** Opening Excerpted records block **
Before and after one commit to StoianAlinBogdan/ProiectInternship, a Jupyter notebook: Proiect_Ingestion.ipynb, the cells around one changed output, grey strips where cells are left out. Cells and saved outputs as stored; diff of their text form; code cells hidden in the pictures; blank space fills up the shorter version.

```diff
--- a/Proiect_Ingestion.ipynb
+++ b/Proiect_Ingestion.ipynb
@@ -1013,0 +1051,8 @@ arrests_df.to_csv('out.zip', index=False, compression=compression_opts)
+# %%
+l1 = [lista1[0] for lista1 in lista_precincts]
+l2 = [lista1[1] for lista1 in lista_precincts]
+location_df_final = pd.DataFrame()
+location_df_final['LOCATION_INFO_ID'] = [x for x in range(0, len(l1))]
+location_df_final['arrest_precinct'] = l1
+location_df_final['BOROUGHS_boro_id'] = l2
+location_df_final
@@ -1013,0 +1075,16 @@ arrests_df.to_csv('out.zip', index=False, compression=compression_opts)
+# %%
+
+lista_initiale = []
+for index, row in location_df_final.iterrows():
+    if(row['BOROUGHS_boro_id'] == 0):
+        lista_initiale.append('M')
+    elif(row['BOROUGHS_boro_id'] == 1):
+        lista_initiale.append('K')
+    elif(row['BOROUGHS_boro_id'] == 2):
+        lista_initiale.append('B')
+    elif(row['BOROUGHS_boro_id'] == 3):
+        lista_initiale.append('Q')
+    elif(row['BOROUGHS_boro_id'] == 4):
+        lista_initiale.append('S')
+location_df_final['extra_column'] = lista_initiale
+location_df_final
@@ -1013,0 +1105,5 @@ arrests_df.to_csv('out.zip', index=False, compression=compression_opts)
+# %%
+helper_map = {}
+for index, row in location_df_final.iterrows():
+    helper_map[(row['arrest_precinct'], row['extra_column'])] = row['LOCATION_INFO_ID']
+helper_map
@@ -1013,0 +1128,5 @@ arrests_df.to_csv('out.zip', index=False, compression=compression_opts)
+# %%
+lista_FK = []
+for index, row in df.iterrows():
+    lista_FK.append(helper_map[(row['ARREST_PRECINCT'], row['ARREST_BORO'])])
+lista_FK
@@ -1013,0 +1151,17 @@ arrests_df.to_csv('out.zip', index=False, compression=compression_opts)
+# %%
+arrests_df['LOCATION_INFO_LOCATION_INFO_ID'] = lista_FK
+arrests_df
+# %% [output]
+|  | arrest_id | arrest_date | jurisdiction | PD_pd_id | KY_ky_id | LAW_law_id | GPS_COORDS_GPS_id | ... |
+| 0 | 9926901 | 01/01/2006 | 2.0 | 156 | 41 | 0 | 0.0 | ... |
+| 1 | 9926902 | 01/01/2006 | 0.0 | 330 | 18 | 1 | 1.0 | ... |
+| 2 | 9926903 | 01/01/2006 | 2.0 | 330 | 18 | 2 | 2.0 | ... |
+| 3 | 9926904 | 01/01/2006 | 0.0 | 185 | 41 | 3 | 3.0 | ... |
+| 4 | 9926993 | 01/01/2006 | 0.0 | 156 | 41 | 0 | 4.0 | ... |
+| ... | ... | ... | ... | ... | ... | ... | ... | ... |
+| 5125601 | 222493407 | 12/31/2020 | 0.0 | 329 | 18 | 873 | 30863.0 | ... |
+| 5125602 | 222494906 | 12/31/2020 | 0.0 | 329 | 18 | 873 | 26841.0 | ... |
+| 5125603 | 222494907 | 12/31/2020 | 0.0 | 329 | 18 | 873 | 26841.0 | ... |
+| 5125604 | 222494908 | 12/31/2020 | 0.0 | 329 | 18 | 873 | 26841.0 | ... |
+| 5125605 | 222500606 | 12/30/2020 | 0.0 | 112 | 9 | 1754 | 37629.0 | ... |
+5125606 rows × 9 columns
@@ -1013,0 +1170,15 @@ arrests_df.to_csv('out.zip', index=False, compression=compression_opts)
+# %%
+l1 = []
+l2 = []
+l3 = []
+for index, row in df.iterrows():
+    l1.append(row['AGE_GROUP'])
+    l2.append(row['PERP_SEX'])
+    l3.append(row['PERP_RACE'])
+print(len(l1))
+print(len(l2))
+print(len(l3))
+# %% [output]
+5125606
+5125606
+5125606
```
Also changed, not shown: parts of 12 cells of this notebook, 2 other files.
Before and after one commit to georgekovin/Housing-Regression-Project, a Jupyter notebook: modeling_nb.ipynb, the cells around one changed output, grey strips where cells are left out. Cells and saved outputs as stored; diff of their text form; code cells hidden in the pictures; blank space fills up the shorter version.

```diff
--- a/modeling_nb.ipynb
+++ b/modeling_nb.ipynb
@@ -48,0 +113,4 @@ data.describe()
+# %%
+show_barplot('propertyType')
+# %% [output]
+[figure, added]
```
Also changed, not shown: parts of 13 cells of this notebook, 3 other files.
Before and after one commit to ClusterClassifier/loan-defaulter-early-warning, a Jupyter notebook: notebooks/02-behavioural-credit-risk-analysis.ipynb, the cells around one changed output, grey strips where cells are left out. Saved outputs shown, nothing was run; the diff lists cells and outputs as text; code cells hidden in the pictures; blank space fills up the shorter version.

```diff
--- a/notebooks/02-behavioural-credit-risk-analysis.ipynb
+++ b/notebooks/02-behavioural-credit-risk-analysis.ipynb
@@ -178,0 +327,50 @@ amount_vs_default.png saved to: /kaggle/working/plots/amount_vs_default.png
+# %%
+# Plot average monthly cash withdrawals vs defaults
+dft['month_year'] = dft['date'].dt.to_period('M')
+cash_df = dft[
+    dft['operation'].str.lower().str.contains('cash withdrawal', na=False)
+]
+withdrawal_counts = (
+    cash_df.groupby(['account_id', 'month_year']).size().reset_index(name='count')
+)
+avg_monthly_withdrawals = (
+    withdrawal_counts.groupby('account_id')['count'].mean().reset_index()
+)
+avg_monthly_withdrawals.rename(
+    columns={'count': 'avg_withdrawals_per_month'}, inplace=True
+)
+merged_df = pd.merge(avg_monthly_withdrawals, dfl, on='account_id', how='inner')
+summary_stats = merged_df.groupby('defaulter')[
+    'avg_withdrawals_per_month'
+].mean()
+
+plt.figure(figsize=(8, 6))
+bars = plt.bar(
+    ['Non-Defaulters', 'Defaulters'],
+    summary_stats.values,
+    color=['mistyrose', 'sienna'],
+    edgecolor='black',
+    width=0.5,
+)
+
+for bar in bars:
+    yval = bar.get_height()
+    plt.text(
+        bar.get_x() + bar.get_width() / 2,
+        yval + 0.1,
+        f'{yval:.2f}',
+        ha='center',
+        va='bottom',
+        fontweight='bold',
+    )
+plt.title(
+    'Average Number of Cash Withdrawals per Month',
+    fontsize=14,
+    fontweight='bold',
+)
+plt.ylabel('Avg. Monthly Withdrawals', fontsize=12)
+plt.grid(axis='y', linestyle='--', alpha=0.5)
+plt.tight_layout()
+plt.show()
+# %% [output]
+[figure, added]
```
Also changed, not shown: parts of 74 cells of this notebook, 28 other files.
** Closing Excerpted records block **
* What is required:
Among the entries above, how many lines include "stored"? State the number and nothing else.

* Solution for this problem:
2